» **ACTIVITY**
Every entry below should appear in the answer exactly as written, apart from the pictures.

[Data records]
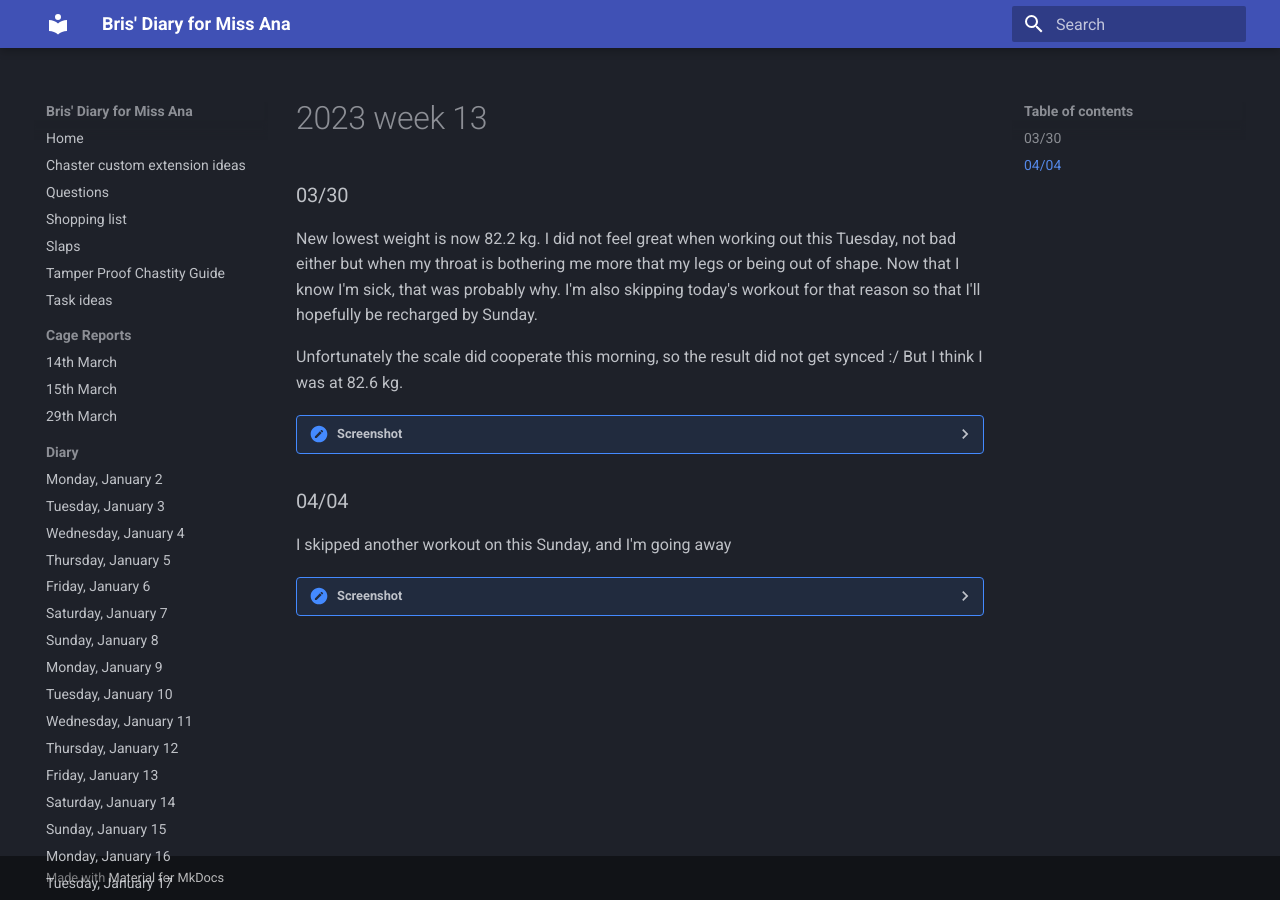
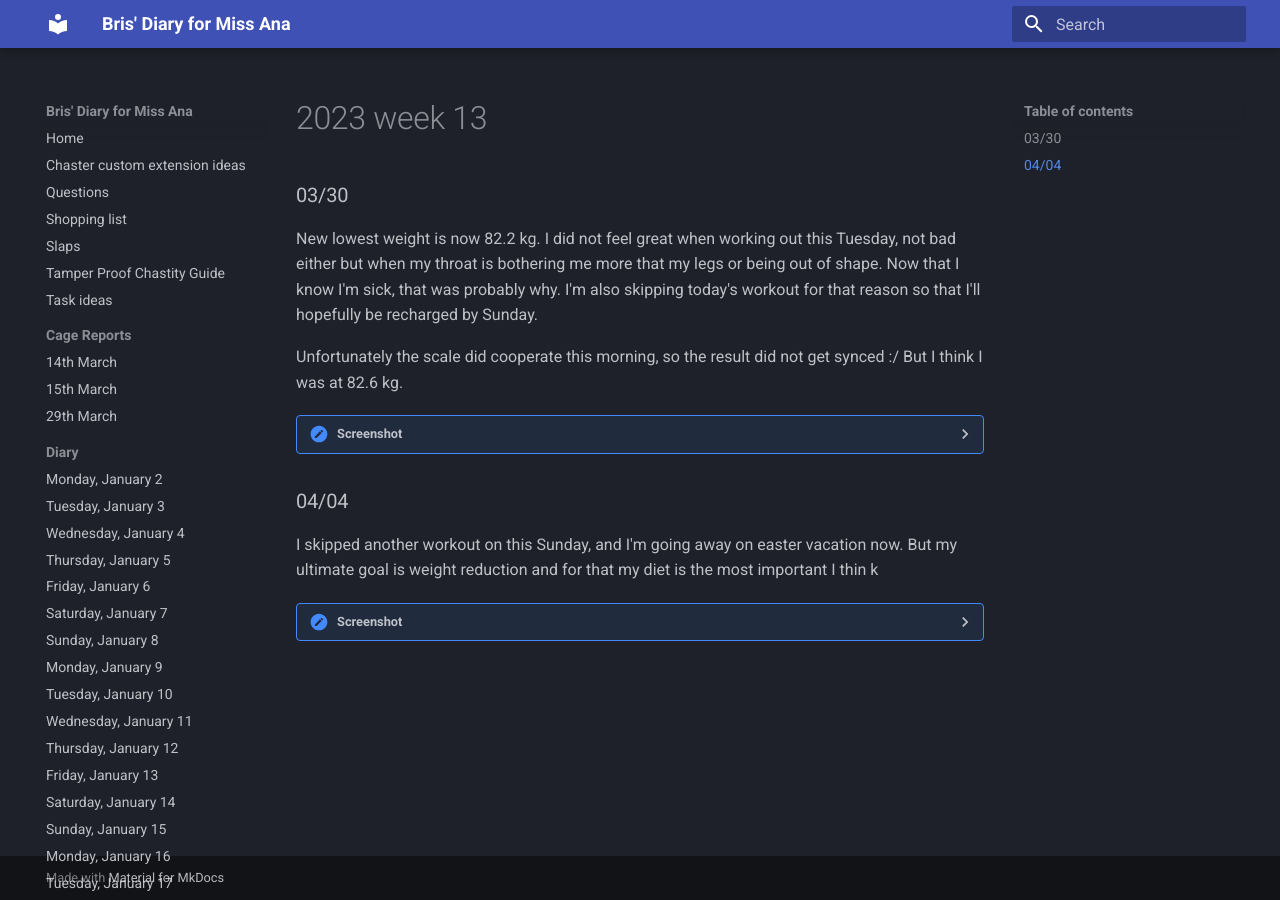
Before and after one commit to bris00/DFMA, an MkDocs documentation site: the page built from diary/Fitness Reports/2023 - week 13.md, in a window 1280 px wide. Built offline with MkDocs 1.6.1 and Material for MkDocs 9.7.7, drawn with Linux system fonts in a browser that asks for light colours.

Commit message:
vault backup: 2023-04-04 15:23:29
Affected files:
diary/Fitness Reports/2023 - week 13.md

```diff
--- a/diary/Fitness Reports/2023 - week 13.md
+++ b/diary/Fitness Reports/2023 - week 13.md
@@ -9,7 +9,7 @@ Unfortunately the scale did cooperate this morning, so the result did not get sy
 </details>
 
 ### 04/04
-I skipped another workout on this Sunday, and I'm going away
+I skipped another workout on this Sunday, and I'm going away on easter vacation now. But my ultimate goal is weight reduction and for that my diet is the most important I thin k
 
 <details>
 	<summary>Screenshot</summary>
```
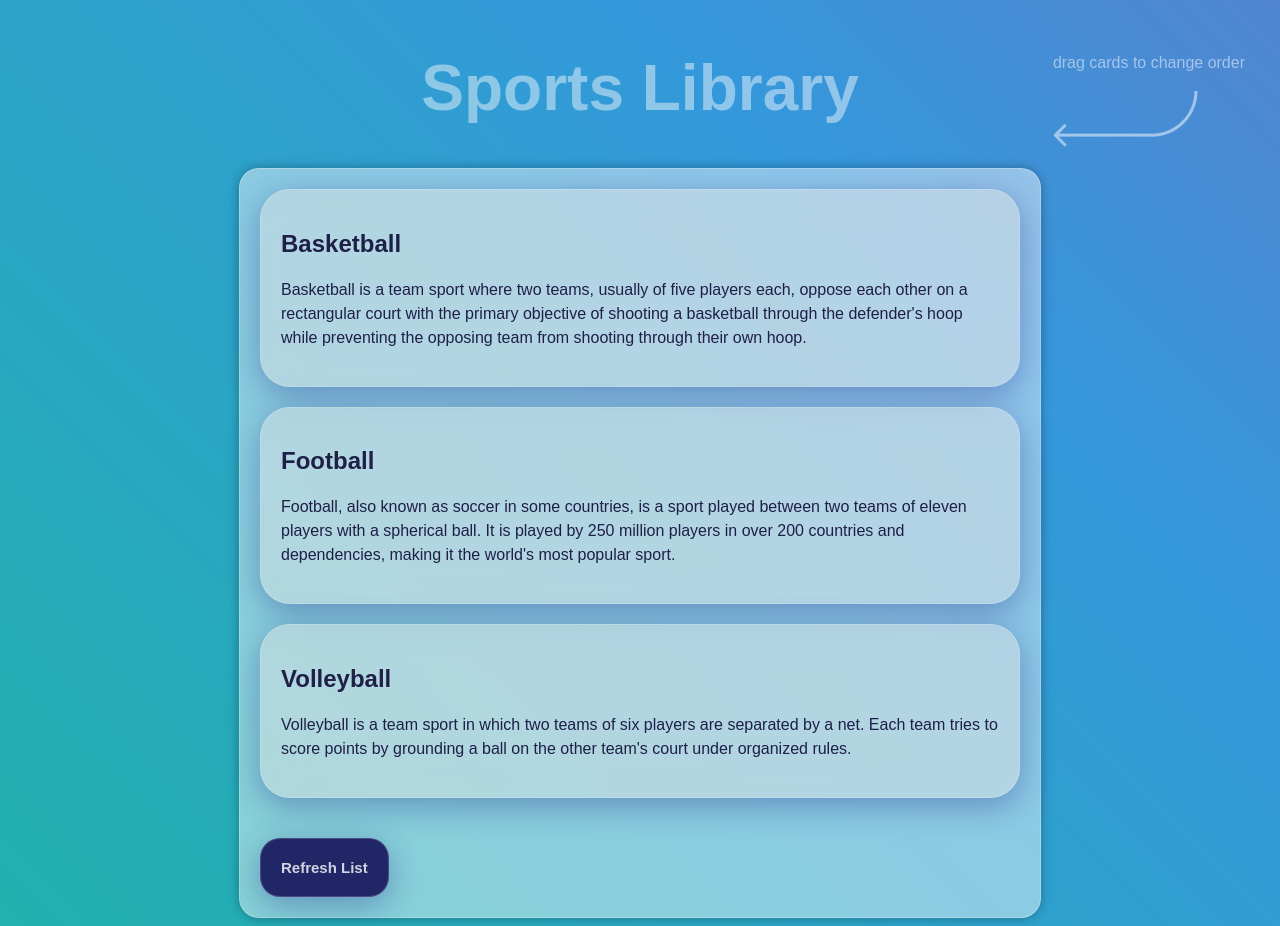
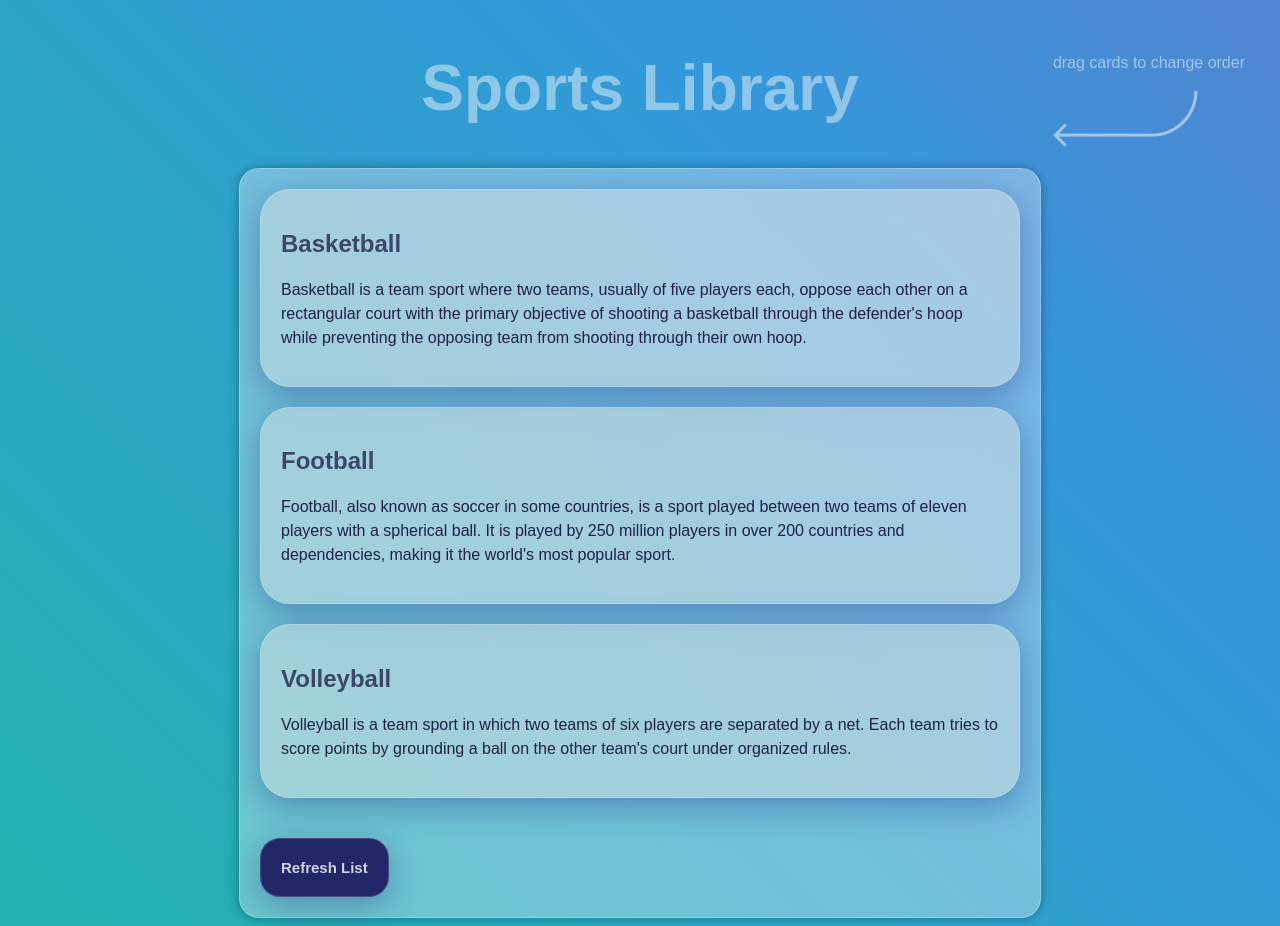
Before and after one commit to rigelle-cruz/sports-library, a React (Vite) app: page / in a window 1280 px wide. Built offline with nearby package versions, Linux system fonts and the light colour scheme.

Commit message:
finish styling

```diff
--- a/src/index.css
+++ b/src/index.css
@@ -23,12 +23,16 @@ h1 {
   font-size: 4em;
 }
 
+h2 {
+  color: #1f1f47c6;
+}
+
 p {
   line-height: 1.5;
 }
 
 .main {
-  min-height: 100vh;
+  margin: auto;
   display: flex;
   flex-direction: column;
   justify-content: center;
@@ -41,11 +45,10 @@ p {
   gap: 10px;
   border: 1px solid rgba(255, 255, 255, .25);
   border-radius: 20px;
-  background-color: rgba(255, 255, 255, 0.45);
+  background-color: rgba(255, 255, 255, 0.324);
   box-shadow: 0 0 10px 1px rgba(0, 0, 0, 0.25);
 
 }
-
 
 .sportItem {
   color: #1f1f47;
```
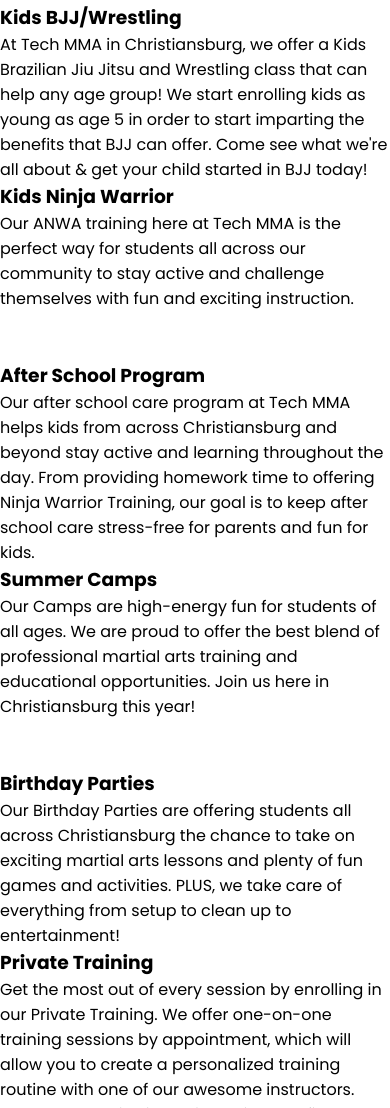
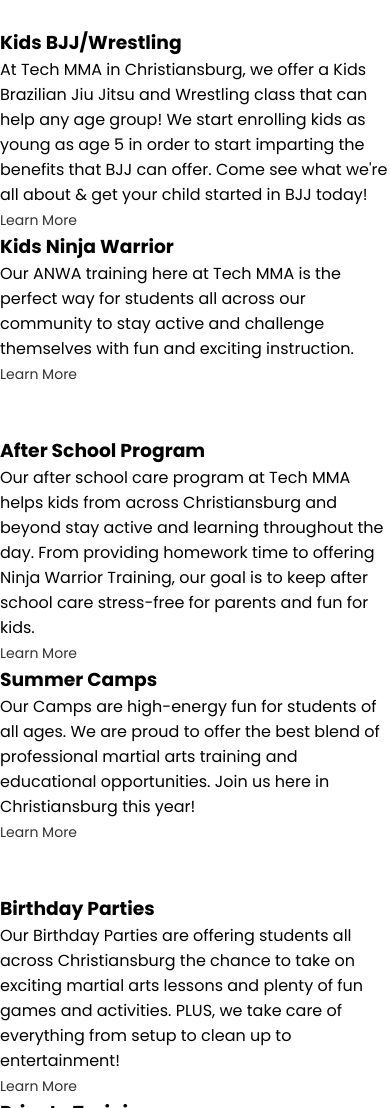
Before and after one commit to mgibson43/TechMMA, a website: page public/html/kids-programs.html in a window 390 px wide. Shown: the part 892-2000 px from the top of the page. Drawn offline with nearby package versions, Linux system fonts and the light colour scheme; a web font is replaced by a local one.

```diff
--- a/public/html/kids-programs.html
+++ b/public/html/kids-programs.html
@@ -104,7 +104,7 @@
         <p>
           Treat your child to the best Kids Martial Arts classes in Christiansburg. We use the world of traditional martial arts training to offer students skills like courage, communication, and so much more. Join us here at Tech MMA and see it all for yourself!
         </p>
-        <a href=""></a>
+        <a href="#">Learn More</a>
       </div>
       <img src="" alt="">
     </div>
@@ -115,7 +115,7 @@
         <p>
           At Tech MMA in Christiansburg, we offer a Kids Brazilian Jiu Jitsu and Wrestling class that can help any age group! We start enrolling kids as young as age 5 in order to start imparting the benefits that BJJ can offer. Come see what we're all about & get your child started in BJJ today!
         </p>
-        <a href="#"></a>
+        <a href="#">Learn More</a>
       </div>
     </div>
     <div class="program">
@@ -124,7 +124,7 @@
         <p>
           Our ANWA training here at Tech MMA is the perfect way for students all across our community to stay active and challenge themselves with fun and exciting instruction.
         </p>
-        <a href="#"></a>
+        <a href="#">Learn More</a>
       </div>
       <img src="" alt="">
     </div>
@@ -135,7 +135,7 @@
         <p>
           Our after school care program at Tech MMA helps kids from across Christiansburg and beyond stay active and learning throughout the day. From providing homework time to offering Ninja Warrior Training, our goal is to keep after school care stress-free for parents and fun for kids.
         </p>
-        <a href=""></a>
+        <a href="">Learn More</a>
       </div>
     </div>
     <div class="program">
@@ -144,7 +144,7 @@
         <p>
           Our Camps are high-energy fun for students of all ages. We are proud to offer the best blend of professional martial arts training and educational opportunities. Join us here in Christiansburg this year!
         </p>
-        <a href=""></a>
+        <a href="">Learn More</a>
       </div>
       <img src="" alt="">
     </div>
@@ -155,7 +155,7 @@
         <p>
           Our Birthday Parties are offering students all across Christiansburg the chance to take on exciting martial arts lessons and plenty of fun games and activities. PLUS, we take care of everything from setup to clean up to entertainment!
         </p>
-        <a href=""></a>
+        <a href="">Learn More</a>
       </div>
     </div>
     <div class="program">
@@ -164,7 +164,7 @@
         <p>
           Get the most out of every session by enrolling in our Private Training. We offer one-on-one training sessions by appointment, which will allow you to create a personalized training routine with one of our awesome instructors. Improve your Jiu Jitsu skills, build your fitness, lose weight... whatever your goals are, we'll help you achieve them.
         </p>
-        <a href=""></a>
+        <a href="">Learn More</a>
       </div>
       <img src="" alt="">
     </div>
```
Also changed, not shown: public/css/adult-programs-style.css (+10 -1 lines).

» **SOLUTION TO THIS EXERCISE**
Before and after one commit to bris00/DFMA, an MkDocs documentation site: the page built from diary/Fitness Reports/2023 - week 13.md, in a window 1280 px wide. Built offline with MkDocs 1.6.1 and Material for MkDocs 9.7.7, drawn with Linux system fonts in a browser that asks for light colours.

Commit message:
vault backup: 2023-04-04 15:23:29
Affected files:
diary/Fitness Reports/2023 - week 13.md

```diff
--- a/diary/Fitness Reports/2023 - week 13.md
+++ b/diary/Fitness Reports/2023 - week 13.md
@@ -9,7 +9,7 @@ Unfortunately the scale did cooperate this morning, so the result did not get sy
 </details>
 
 ### 04/04
-I skipped another workout on this Sunday, and I'm going away
+I skipped another workout on this Sunday, and I'm going away on easter vacation now. But my ultimate goal is weight reduction and for that my diet is the most important I thin k
 
 <details>
 	<summary>Screenshot</summary>
```
Before and after one commit to rigelle-cruz/sports-library, a React (Vite) app: page / in a window 1280 px wide. Built offline with nearby package versions, Linux system fonts and the light colour scheme.

Commit message:
finish styling

```diff
--- a/src/index.css
+++ b/src/index.css
@@ -23,12 +23,16 @@ h1 {
   font-size: 4em;
 }
 
+h2 {
+  color: #1f1f47c6;
+}
+
 p {
   line-height: 1.5;
 }
 
 .main {
-  min-height: 100vh;
+  margin: auto;
   display: flex;
   flex-direction: column;
   justify-content: center;
@@ -41,11 +45,10 @@ p {
   gap: 10px;
   border: 1px solid rgba(255, 255, 255, .25);
   border-radius: 20px;
-  background-color: rgba(255, 255, 255, 0.45);
+  background-color: rgba(255, 255, 255, 0.324);
   box-shadow: 0 0 10px 1px rgba(0, 0, 0, 0.25);
 
 }
-
 
 .sportItem {
   color: #1f1f47;
```
Before and after one commit to mgibson43/TechMMA, a website: page public/html/kids-programs.html in a window 390 px wide. Shown: the part 892-2000 px from the top of the page. Drawn offline with nearby package versions, Linux system fonts and the light colour scheme; a web font is replaced by a local one.

```diff
--- a/public/html/kids-programs.html
+++ b/public/html/kids-programs.html
@@ -104,7 +104,7 @@
         <p>
           Treat your child to the best Kids Martial Arts classes in Christiansburg. We use the world of traditional martial arts training to offer students skills like courage, communication, and so much more. Join us here at Tech MMA and see it all for yourself!
         </p>
-        <a href=""></a>
+        <a href="#">Learn More</a>
       </div>
       <img src="" alt="">
     </div>
@@ -115,7 +115,7 @@
         <p>
           At Tech MMA in Christiansburg, we offer a Kids Brazilian Jiu Jitsu and Wrestling class that can help any age group! We start enrolling kids as young as age 5 in order to start imparting the benefits that BJJ can offer. Come see what we're all about & get your child started in BJJ today!
         </p>
-        <a href="#"></a>
+        <a href="#">Learn More</a>
       </div>
     </div>
     <div class="program">
@@ -124,7 +124,7 @@
         <p>
           Our ANWA training here at Tech MMA is the perfect way for students all across our community to stay active and challenge themselves with fun and exciting instruction.
         </p>
-        <a href="#"></a>
+        <a href="#">Learn More</a>
       </div>
       <img src="" alt="">
     </div>
@@ -135,7 +135,7 @@
         <p>
           Our after school care program at Tech MMA helps kids from across Christiansburg and beyond stay active and learning throughout the day. From providing homework time to offering Ninja Warrior Training, our goal is to keep after school care stress-free for parents and fun for kids.
         </p>
-        <a href=""></a>
+        <a href="">Learn More</a>
       </div>
     </div>
     <div class="program">
@@ -144,7 +144,7 @@
         <p>
           Our Camps are high-energy fun for students of all ages. We are proud to offer the best blend of professional martial arts training and educational opportunities. Join us here in Christiansburg this year!
         </p>
-        <a href=""></a>
+        <a href="">Learn More</a>
       </div>
       <img src="" alt="">
     </div>
@@ -155,7 +155,7 @@
         <p>
           Our Birthday Parties are offering students all across Christiansburg the chance to take on exciting martial arts lessons and plenty of fun games and activities. PLUS, we take care of everything from setup to clean up to entertainment!
         </p>
-        <a href=""></a>
+        <a href="">Learn More</a>
       </div>
     </div>
     <div class="program">
@@ -164,7 +164,7 @@
         <p>
           Get the most out of every session by enrolling in our Private Training. We offer one-on-one training sessions by appointment, which will allow you to create a personalized training routine with one of our awesome instructors. Improve your Jiu Jitsu skills, build your fitness, lose weight... whatever your goals are, we'll help you achieve them.
         </p>
-        <a href=""></a>
+        <a href="">Learn More</a>
       </div>
       <img src="" alt="">
     </div>
```
Also changed, not shown: public/css/adult-programs-style.css (+10 -1 lines).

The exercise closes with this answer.